### RECORDS FOR THE EXERCISE:

--- --- ---

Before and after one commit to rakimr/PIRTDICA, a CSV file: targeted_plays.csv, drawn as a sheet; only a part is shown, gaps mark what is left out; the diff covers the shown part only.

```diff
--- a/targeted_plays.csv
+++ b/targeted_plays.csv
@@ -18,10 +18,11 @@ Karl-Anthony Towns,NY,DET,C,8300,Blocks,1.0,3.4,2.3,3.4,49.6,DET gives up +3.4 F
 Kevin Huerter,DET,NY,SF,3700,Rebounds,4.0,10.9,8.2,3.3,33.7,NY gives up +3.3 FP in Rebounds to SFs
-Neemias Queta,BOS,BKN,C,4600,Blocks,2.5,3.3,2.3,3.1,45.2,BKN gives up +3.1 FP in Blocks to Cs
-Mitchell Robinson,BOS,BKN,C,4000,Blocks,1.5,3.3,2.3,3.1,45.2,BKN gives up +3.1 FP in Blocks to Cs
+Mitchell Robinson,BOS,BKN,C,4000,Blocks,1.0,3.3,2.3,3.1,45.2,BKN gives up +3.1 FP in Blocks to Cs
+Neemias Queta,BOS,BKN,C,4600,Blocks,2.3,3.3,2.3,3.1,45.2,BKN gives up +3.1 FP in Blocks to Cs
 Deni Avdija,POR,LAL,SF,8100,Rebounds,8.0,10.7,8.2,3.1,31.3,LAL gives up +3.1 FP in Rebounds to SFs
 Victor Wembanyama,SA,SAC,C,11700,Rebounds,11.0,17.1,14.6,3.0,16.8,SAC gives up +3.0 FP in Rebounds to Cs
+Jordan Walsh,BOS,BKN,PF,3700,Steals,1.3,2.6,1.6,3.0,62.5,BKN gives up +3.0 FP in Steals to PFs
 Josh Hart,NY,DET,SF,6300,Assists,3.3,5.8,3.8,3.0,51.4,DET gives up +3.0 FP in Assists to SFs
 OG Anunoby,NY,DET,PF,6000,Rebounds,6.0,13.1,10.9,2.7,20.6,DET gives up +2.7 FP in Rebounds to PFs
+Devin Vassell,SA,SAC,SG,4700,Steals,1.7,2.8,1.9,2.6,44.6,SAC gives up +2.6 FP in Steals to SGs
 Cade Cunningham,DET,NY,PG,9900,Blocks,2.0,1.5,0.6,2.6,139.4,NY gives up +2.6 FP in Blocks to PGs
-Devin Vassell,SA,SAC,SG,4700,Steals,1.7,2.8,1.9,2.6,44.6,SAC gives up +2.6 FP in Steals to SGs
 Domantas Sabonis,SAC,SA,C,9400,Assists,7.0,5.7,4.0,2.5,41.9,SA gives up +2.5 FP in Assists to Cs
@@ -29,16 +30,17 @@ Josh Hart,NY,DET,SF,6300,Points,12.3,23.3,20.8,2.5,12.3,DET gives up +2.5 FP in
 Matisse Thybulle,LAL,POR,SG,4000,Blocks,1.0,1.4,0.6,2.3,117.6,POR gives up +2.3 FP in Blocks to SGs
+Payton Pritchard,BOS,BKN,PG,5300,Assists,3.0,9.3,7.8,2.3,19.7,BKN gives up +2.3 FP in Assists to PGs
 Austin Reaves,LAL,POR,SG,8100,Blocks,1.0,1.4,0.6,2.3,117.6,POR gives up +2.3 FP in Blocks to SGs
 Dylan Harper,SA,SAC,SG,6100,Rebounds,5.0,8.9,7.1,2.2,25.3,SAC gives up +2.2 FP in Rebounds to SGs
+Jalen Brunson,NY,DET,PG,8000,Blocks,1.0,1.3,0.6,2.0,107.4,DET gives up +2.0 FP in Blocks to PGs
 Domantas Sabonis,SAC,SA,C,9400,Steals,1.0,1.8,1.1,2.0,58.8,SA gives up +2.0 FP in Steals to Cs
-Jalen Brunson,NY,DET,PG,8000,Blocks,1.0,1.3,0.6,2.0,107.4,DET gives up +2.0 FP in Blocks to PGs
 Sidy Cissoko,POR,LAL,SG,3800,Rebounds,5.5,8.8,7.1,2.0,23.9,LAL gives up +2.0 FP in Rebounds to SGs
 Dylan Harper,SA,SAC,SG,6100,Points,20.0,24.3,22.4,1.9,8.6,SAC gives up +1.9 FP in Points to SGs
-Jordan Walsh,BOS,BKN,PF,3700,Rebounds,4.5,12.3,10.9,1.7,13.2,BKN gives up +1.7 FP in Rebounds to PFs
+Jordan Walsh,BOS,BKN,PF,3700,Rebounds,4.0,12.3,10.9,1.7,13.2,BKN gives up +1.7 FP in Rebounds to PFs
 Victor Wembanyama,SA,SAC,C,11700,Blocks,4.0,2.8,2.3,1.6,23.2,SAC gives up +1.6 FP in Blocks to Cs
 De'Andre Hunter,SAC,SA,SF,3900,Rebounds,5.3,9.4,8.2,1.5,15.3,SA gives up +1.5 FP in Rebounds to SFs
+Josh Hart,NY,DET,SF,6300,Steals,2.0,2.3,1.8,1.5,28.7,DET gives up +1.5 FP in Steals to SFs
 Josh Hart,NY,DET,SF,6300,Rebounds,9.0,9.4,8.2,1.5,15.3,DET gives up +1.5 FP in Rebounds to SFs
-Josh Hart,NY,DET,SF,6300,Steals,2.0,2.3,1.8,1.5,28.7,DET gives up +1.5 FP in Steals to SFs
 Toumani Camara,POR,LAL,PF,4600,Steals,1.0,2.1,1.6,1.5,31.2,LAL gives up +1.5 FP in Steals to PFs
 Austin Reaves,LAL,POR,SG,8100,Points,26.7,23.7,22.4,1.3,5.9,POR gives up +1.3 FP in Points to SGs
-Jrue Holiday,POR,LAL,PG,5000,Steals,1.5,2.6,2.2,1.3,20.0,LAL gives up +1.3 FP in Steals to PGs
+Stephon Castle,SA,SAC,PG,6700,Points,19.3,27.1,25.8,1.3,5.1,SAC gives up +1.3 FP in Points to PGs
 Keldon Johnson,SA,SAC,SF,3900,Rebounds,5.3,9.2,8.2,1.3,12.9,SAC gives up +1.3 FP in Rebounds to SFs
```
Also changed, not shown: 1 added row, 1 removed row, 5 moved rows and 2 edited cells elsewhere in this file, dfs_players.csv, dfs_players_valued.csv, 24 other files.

--- --- ---

### THE PROBLEM:
State how many lines of the data contain the word "Assists". Nothing besides the number belongs in the reply.

### OUTPUT FOR THIS TASK:
3